*** Opening RECORD SET ***

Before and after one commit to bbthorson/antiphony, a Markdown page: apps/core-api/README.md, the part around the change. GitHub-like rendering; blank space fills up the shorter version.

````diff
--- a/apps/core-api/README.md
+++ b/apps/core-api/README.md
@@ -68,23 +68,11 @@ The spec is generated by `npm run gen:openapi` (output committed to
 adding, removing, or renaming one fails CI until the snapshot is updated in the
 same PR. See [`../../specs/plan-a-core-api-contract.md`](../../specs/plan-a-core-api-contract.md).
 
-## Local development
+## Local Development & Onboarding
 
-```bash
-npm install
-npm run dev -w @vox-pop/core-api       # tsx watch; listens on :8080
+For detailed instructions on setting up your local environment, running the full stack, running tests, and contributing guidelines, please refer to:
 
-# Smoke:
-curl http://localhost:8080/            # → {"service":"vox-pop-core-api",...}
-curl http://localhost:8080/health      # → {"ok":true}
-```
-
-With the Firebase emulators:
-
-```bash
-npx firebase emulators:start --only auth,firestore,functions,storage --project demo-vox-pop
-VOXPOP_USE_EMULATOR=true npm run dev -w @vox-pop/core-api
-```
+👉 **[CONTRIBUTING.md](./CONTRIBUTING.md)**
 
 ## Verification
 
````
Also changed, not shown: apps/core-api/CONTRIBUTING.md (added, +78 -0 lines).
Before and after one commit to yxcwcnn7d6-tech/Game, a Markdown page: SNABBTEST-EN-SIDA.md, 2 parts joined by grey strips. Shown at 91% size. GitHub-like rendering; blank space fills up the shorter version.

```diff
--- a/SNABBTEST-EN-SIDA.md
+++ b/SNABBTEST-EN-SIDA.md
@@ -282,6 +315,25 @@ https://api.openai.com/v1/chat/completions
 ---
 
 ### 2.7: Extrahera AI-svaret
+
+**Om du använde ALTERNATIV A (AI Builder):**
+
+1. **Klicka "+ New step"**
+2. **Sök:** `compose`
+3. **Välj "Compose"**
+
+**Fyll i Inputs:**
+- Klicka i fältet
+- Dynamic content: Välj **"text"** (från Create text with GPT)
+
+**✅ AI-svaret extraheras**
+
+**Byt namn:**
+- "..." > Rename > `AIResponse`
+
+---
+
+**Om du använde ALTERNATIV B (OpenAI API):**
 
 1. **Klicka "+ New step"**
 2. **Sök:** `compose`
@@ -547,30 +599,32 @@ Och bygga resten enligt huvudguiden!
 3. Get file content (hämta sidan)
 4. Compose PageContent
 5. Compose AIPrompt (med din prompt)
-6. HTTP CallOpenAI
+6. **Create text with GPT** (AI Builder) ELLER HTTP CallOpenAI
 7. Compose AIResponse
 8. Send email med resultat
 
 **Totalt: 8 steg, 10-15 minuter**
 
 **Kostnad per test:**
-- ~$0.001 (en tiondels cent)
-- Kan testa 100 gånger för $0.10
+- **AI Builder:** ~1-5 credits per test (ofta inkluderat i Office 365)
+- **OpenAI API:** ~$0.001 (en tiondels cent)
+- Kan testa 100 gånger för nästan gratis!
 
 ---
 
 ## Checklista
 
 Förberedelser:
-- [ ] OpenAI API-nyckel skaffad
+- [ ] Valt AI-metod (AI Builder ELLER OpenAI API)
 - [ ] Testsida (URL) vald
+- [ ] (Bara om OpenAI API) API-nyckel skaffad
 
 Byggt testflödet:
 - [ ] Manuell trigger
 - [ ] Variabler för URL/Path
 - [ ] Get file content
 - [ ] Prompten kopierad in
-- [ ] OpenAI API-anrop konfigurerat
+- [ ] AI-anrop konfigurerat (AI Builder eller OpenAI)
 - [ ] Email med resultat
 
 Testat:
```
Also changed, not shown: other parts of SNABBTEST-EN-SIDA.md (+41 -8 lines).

*** Closing RECORD SET ***

* **TASK PROMPT**
The answer must consist of every line from the data that contains the word "SNABBTEST".

* **RESPONSE TO THIS EXERCISE**
Before and after one commit to yxcwcnn7d6-tech/Game, a Markdown page: SNABBTEST-EN-SIDA.md, 2 parts joined by grey strips. Shown at 91% size. GitHub-like rendering; blank space fills up the shorter version.
--- a/SNABBTEST-EN-SIDA.md
+++ b/SNABBTEST-EN-SIDA.md
Also changed, not shown: other parts of SNABBTEST-EN-SIDA.md (+41 -8 lines).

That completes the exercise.